There were some other oddities within the voting aside from Miguel Cabrera getting a vote for first place but 3 votes for 10th and Teix topping Jeter. Mariano Rivera placed ahead of Zack Greinke although he didn't receive one Cy Young vote and Greinke won the award. Robinson Cano got three votes - all for 7th place. A-Rod netted a third place vote despite being left off 3/4 of the ballots all together.

A commenter over at BBTF took the liberty of compiling a "bizarro ballot", made up of actual selections writers submitted:
1. Miguel Cabrera
2. Kevin Youkilis
3. Alex Rodriguez
4. Jason Bay
5. Aaron Hill
6. Chone Figgins
7. Jason Kubel
8. Michael Cuddyer
9. Placido Polanco
10. Ian Kinsler
Sure, I'm nitpicking a little bit here. The writers have thus far got the 3 major award winners right, but with the exception of Tim Lincecum, they have been absolute no-brainers. When people have to list out 10 players, there are going to be some perceived sleights, but how many of those 10 actual placements do you think you could legitimately justify with statistical evidence?

Maybe we're not quite as far along the road to statistical enlightenment as we thought after Lincecum won the NL Cy Young.
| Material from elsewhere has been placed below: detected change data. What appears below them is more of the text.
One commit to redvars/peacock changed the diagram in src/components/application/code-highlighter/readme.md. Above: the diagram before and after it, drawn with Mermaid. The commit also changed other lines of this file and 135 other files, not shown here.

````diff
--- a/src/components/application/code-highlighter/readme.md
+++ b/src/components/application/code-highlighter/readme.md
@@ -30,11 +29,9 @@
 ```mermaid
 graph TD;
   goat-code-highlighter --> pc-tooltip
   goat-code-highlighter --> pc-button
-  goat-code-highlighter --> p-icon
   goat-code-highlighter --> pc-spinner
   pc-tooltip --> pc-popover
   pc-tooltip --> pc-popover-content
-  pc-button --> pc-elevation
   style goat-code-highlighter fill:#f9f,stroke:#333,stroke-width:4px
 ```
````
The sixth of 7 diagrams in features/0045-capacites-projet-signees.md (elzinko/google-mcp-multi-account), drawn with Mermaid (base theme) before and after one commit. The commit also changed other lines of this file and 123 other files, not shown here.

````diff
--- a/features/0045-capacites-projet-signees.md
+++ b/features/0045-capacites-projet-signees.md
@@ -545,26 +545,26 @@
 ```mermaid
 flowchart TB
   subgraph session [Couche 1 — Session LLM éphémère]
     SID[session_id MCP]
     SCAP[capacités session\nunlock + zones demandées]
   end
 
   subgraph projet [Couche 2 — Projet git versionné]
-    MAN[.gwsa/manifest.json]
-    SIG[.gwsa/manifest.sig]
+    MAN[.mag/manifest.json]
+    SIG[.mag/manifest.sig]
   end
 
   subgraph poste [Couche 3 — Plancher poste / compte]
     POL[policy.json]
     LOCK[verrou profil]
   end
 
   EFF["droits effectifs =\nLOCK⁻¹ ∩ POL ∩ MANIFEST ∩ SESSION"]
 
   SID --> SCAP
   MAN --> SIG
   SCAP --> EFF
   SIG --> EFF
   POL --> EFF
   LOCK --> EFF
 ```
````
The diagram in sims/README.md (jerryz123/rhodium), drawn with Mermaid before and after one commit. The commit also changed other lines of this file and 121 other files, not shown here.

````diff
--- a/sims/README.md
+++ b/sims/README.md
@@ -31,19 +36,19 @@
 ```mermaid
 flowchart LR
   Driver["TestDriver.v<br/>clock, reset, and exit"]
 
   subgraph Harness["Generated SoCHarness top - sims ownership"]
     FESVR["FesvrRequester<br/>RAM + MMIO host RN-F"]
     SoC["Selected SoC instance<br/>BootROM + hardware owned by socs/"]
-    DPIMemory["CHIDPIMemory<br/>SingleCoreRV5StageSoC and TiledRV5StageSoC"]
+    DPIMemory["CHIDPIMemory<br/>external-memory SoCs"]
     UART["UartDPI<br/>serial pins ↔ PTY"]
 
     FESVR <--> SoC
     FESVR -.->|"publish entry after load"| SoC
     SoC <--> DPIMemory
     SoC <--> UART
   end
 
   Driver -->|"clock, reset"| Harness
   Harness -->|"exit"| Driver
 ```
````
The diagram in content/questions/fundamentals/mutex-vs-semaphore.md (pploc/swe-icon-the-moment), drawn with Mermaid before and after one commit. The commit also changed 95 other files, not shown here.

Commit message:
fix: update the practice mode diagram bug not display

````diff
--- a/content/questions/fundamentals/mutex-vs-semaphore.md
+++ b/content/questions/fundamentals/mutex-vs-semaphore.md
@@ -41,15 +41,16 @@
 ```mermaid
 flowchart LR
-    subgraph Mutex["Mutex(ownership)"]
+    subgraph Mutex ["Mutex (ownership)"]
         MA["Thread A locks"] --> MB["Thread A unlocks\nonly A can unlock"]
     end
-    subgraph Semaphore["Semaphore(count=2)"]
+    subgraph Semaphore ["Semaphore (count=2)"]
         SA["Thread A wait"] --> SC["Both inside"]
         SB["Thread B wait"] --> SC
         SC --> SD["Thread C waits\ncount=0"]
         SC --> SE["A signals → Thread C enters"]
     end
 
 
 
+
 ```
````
Perhaps, as Moshe Mandel from The Yankee Universe contends, we aren't seeing the voters wise up but the ability of sabermetricians (or at least those who are stat savvy) to influence the "buzz" surrounding players. And make no mistake, this is in large part due to the increasing influence of the internet which has given people like Rob Neyer and Joe Posnanski a national voice.

Is anyone going to remember who finished second or third in the voting when next year rolls around? Probably not. But that doesn't negate the fact that many voters (ostensibly "journalists") who have the privilege of voting for these awards are so severely lacking in objective analytical skills when that is one of the most important parts of their job description.